▸ GOAL OF THE EXERCISE: Go through the material and pull out every line with the string "function" in it.
★ ★ ★
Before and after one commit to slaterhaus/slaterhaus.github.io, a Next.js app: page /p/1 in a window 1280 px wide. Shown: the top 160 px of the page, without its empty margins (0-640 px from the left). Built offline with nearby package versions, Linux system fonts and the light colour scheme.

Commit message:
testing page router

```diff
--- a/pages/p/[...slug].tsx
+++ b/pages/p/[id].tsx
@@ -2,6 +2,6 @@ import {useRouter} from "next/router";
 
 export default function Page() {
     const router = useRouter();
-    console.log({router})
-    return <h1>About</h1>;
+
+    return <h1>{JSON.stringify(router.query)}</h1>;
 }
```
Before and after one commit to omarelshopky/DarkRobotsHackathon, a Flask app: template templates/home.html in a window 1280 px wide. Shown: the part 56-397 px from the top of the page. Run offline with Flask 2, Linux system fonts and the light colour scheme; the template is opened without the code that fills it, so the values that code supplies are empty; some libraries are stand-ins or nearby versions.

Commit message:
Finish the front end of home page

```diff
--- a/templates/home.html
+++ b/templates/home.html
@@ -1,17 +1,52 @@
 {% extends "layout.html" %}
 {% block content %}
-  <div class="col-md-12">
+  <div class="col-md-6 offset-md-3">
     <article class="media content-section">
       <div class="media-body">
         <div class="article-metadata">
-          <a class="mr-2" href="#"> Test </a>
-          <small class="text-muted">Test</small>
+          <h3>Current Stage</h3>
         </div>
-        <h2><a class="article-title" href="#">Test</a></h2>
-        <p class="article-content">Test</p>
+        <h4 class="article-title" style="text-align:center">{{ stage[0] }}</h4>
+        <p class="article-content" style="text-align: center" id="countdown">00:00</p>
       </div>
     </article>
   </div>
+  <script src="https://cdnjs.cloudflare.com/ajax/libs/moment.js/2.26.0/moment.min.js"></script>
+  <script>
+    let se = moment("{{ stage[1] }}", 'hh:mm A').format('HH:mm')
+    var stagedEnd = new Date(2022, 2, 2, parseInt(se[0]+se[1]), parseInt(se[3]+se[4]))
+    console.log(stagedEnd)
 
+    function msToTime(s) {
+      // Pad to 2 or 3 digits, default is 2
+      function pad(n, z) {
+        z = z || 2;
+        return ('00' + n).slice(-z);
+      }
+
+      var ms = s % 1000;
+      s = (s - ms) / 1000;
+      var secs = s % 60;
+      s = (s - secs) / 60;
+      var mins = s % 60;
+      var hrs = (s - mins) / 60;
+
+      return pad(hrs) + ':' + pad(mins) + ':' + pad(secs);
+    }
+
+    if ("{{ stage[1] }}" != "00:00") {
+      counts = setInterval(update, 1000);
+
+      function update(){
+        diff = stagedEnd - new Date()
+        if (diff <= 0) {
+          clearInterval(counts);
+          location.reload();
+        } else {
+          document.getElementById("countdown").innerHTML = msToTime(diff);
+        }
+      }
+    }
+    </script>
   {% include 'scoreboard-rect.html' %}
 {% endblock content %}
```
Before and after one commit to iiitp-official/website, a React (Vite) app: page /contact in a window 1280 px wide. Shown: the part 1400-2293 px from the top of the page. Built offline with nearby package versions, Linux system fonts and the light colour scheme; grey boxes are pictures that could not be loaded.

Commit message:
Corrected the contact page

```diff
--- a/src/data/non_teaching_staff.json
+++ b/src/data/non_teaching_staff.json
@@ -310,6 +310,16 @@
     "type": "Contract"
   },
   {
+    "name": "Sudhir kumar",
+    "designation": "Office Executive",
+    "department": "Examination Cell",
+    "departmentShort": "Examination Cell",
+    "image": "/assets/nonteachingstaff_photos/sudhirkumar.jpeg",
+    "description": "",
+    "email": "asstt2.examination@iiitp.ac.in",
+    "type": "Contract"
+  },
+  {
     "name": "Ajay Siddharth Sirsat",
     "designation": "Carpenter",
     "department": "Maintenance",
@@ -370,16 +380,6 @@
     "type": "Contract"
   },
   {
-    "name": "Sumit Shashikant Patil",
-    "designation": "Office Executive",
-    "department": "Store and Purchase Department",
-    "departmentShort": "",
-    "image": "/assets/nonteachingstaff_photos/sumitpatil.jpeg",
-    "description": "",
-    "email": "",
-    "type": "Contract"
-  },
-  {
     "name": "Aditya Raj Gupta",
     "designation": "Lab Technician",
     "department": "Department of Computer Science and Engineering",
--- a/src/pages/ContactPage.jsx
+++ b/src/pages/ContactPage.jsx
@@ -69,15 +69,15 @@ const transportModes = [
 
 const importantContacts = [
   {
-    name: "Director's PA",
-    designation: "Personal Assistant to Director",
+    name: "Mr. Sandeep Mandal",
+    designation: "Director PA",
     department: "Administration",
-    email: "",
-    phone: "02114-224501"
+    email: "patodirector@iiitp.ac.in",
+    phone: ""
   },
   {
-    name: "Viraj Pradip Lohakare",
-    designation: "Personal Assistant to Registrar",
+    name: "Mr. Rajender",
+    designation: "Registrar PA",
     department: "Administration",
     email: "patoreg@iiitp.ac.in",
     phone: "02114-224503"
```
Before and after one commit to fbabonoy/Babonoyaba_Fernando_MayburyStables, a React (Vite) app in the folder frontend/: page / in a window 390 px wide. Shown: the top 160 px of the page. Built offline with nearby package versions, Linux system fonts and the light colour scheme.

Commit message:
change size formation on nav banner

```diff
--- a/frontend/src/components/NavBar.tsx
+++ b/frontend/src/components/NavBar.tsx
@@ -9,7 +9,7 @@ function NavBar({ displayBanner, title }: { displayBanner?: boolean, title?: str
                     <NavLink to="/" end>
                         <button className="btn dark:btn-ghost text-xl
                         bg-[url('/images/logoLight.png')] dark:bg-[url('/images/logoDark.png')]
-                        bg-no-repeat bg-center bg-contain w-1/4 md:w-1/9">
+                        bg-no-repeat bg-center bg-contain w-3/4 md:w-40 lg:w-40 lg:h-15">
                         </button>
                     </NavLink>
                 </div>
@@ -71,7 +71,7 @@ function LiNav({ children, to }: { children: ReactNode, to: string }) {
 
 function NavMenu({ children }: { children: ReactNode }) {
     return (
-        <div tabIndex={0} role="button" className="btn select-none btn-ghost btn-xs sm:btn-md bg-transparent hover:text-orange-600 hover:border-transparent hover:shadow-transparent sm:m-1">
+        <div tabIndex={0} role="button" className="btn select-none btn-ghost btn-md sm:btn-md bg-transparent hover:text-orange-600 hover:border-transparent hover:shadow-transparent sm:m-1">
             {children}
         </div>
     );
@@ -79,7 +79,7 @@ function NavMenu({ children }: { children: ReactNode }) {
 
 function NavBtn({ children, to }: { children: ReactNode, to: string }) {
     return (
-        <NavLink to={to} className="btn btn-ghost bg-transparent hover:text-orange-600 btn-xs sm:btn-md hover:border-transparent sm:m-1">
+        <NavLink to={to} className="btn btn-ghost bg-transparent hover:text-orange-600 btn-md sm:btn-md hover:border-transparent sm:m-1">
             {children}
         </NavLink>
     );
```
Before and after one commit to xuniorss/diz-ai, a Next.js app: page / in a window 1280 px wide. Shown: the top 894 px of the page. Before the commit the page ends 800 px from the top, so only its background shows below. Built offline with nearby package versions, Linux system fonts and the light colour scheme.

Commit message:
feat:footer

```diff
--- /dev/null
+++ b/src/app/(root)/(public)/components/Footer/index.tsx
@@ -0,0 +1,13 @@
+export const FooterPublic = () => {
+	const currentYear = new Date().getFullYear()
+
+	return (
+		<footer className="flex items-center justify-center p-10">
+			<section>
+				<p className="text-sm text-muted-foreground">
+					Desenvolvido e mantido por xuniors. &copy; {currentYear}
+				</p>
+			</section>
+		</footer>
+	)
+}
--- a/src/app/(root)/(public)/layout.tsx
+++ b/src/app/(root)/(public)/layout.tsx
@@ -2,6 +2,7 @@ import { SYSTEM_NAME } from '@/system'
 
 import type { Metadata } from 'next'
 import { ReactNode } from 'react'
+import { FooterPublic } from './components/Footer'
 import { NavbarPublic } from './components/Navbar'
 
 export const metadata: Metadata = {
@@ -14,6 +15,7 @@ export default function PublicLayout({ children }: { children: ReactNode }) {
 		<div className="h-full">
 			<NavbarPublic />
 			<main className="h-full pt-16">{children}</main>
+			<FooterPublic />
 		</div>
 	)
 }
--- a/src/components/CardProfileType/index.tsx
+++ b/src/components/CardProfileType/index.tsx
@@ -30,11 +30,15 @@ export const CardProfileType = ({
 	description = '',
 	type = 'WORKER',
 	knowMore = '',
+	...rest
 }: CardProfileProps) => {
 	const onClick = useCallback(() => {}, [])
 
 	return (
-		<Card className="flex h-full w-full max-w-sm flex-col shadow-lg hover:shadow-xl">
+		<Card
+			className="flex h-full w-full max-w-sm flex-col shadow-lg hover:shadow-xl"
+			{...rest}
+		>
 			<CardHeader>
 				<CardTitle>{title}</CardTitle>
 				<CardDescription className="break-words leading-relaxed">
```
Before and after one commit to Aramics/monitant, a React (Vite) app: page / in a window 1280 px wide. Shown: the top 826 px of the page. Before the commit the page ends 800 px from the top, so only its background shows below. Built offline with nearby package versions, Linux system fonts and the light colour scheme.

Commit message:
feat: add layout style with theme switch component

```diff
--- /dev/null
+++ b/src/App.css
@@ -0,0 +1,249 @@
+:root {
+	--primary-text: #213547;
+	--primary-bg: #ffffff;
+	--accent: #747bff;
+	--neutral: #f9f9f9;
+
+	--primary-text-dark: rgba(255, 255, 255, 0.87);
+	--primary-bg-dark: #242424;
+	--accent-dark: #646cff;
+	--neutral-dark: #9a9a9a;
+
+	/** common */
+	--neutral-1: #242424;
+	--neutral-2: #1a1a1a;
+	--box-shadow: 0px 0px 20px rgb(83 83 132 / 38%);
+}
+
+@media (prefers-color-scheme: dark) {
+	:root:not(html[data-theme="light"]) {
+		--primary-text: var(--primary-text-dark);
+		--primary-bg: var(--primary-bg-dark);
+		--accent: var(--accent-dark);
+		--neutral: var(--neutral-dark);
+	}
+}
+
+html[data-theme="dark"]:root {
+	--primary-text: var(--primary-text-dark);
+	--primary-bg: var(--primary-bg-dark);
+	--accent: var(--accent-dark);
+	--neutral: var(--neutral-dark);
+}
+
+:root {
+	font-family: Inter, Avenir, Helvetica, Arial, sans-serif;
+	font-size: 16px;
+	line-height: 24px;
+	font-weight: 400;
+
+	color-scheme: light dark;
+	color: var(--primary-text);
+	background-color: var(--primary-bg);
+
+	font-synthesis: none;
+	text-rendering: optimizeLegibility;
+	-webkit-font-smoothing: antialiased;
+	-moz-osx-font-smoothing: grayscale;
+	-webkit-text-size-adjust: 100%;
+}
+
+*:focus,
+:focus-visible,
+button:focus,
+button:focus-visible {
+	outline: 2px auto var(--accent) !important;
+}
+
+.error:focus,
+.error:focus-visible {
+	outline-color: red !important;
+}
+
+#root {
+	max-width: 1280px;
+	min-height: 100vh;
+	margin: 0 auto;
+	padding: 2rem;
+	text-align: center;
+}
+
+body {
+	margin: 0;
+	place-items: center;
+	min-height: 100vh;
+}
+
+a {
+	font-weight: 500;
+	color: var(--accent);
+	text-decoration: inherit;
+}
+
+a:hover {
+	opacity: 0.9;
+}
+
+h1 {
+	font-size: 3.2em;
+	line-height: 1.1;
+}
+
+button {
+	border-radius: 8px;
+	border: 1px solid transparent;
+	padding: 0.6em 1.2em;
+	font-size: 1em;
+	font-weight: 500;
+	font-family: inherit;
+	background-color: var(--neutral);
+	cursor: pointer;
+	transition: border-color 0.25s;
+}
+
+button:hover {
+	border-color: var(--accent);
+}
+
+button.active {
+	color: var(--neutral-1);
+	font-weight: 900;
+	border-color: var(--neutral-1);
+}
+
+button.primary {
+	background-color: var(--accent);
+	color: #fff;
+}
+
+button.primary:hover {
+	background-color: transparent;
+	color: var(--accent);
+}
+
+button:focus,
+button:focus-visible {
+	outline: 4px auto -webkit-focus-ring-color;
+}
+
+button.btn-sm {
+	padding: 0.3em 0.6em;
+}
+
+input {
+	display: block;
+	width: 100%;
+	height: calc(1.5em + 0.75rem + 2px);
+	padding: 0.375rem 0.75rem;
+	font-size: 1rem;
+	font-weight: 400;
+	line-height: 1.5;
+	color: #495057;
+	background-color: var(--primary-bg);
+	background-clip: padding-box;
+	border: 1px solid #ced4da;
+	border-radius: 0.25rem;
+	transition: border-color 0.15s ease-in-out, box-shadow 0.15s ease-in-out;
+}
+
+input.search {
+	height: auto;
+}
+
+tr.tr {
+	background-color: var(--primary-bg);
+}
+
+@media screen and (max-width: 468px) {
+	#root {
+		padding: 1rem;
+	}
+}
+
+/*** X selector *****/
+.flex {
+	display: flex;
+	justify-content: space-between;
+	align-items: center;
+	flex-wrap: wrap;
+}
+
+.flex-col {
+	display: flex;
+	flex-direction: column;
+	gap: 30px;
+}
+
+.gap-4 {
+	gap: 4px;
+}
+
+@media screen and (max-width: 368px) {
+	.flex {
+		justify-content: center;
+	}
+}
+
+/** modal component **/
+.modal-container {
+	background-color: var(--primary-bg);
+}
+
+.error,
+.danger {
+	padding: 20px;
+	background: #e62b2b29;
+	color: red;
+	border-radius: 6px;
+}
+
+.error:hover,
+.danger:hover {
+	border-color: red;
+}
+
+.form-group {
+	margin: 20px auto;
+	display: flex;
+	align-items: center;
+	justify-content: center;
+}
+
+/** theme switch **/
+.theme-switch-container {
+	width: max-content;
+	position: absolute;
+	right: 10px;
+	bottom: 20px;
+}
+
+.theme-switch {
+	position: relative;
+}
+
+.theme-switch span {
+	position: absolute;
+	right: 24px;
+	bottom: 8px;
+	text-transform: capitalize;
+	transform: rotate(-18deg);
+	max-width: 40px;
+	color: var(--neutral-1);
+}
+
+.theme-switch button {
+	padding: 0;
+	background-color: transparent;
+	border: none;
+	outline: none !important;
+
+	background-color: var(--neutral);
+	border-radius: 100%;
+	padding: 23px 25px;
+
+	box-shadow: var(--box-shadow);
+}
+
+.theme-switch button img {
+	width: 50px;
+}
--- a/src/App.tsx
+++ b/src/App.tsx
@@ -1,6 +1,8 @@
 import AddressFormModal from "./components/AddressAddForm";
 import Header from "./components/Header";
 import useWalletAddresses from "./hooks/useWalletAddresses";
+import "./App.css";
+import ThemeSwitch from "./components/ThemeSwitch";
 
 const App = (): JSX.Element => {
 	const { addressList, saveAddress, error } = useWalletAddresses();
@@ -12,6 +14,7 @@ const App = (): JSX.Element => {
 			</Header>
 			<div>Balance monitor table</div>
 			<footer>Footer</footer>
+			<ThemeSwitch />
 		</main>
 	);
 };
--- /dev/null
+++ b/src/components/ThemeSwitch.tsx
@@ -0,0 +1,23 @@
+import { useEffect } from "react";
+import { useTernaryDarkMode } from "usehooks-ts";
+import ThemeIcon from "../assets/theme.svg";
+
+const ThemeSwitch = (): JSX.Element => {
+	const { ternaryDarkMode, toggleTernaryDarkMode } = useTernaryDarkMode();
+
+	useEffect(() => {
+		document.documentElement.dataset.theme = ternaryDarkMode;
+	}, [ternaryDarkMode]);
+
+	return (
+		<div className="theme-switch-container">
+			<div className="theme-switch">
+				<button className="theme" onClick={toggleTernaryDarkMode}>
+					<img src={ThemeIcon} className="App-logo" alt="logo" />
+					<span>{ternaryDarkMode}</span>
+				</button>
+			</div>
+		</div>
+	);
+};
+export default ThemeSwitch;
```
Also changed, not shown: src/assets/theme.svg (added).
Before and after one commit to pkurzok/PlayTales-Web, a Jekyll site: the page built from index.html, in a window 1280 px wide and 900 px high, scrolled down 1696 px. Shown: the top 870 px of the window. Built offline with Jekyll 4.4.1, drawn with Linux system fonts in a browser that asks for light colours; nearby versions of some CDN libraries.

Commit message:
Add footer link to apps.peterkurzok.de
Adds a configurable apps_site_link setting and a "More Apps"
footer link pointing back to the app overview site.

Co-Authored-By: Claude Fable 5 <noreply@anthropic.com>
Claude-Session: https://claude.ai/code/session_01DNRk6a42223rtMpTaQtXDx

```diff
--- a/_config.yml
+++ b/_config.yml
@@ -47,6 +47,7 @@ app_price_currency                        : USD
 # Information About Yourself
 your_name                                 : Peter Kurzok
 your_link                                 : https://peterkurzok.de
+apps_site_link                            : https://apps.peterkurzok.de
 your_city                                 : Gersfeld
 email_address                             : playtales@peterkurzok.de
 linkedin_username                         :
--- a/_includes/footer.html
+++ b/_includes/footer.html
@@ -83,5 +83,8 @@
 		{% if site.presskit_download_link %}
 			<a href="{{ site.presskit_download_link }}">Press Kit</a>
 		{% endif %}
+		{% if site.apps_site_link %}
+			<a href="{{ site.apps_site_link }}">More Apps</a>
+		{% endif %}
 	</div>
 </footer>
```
★ ★ ★
▸ OUTPUT:
 export default function Page() {
+    function msToTime(s) {
+      function pad(n, z) {
+      function update(){
@@ -9,7 +9,7 @@ function NavBar({ displayBanner, title }: { displayBanner?: boolean, title?: str
@@ -71,7 +71,7 @@ function LiNav({ children, to }: { children: ReactNode, to: string }) {
 function NavMenu({ children }: { children: ReactNode }) {
@@ -79,7 +79,7 @@ function NavMenu({ children }: { children: ReactNode }) {
 function NavBtn({ children, to }: { children: ReactNode, to: string }) {
@@ -14,6 +15,7 @@ export default function PublicLayout({ children }: { children: ReactNode }) {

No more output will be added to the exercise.